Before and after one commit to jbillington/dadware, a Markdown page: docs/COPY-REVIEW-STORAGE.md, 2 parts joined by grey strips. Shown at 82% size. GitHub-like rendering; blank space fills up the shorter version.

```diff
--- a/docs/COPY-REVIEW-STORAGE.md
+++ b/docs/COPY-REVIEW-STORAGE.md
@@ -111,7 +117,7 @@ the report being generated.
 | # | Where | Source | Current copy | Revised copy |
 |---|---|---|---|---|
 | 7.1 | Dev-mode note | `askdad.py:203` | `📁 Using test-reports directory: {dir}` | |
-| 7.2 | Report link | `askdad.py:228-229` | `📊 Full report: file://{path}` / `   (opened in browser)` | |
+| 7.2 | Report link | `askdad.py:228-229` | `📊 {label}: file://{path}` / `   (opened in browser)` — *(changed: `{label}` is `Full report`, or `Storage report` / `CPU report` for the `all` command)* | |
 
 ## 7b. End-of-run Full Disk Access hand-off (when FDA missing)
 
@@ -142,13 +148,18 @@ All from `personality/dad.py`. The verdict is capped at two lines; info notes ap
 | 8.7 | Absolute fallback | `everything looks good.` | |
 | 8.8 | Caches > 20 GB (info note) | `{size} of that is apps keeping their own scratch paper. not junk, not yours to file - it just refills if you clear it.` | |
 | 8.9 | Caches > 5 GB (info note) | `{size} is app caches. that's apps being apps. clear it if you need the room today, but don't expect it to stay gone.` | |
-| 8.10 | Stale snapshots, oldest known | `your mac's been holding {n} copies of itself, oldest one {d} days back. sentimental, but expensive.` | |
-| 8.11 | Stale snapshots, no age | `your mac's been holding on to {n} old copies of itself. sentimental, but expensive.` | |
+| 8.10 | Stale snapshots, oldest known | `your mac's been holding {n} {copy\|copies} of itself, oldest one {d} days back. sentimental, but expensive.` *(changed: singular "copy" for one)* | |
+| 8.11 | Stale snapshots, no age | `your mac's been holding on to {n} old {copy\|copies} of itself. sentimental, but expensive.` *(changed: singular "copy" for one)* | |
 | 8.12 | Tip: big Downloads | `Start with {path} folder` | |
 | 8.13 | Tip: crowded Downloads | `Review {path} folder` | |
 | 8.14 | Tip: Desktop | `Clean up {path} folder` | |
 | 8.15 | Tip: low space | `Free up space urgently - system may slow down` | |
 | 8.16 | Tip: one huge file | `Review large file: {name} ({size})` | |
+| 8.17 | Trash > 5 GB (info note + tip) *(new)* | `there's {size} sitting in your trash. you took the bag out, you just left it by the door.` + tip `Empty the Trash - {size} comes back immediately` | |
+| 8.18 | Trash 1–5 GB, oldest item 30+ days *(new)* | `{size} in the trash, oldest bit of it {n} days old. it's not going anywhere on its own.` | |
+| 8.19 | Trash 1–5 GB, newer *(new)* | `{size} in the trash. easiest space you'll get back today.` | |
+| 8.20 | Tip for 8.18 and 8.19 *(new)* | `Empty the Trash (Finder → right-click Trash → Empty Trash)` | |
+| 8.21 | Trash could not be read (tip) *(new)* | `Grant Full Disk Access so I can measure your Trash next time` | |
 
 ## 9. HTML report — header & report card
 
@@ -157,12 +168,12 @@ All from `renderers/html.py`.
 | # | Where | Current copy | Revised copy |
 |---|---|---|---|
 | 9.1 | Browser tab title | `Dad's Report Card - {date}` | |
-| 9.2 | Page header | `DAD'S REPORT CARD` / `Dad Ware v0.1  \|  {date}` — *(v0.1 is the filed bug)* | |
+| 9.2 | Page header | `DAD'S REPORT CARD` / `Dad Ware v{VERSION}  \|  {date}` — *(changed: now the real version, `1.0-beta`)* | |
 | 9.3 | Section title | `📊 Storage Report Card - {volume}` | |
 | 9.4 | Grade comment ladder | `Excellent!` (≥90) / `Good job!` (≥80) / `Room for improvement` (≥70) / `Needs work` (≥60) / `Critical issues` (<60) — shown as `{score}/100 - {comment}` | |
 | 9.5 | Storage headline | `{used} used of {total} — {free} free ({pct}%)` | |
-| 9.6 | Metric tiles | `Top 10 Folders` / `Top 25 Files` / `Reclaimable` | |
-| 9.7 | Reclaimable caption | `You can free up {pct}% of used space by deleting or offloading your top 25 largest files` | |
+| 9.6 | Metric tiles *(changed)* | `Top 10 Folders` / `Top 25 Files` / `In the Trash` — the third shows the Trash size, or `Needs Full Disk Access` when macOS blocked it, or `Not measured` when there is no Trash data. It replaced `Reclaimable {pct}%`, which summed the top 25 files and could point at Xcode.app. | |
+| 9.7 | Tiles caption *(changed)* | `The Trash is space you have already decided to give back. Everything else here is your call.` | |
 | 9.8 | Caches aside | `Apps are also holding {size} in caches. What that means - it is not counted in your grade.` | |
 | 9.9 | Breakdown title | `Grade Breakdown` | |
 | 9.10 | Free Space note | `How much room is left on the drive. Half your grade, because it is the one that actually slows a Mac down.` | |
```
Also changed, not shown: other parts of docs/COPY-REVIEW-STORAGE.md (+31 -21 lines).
□ □ □ □ □
**WHAT IS NEEDED**: Report the number of lines in the records above that include "today", leaving out any other words.

**ANSWER AREA**: 2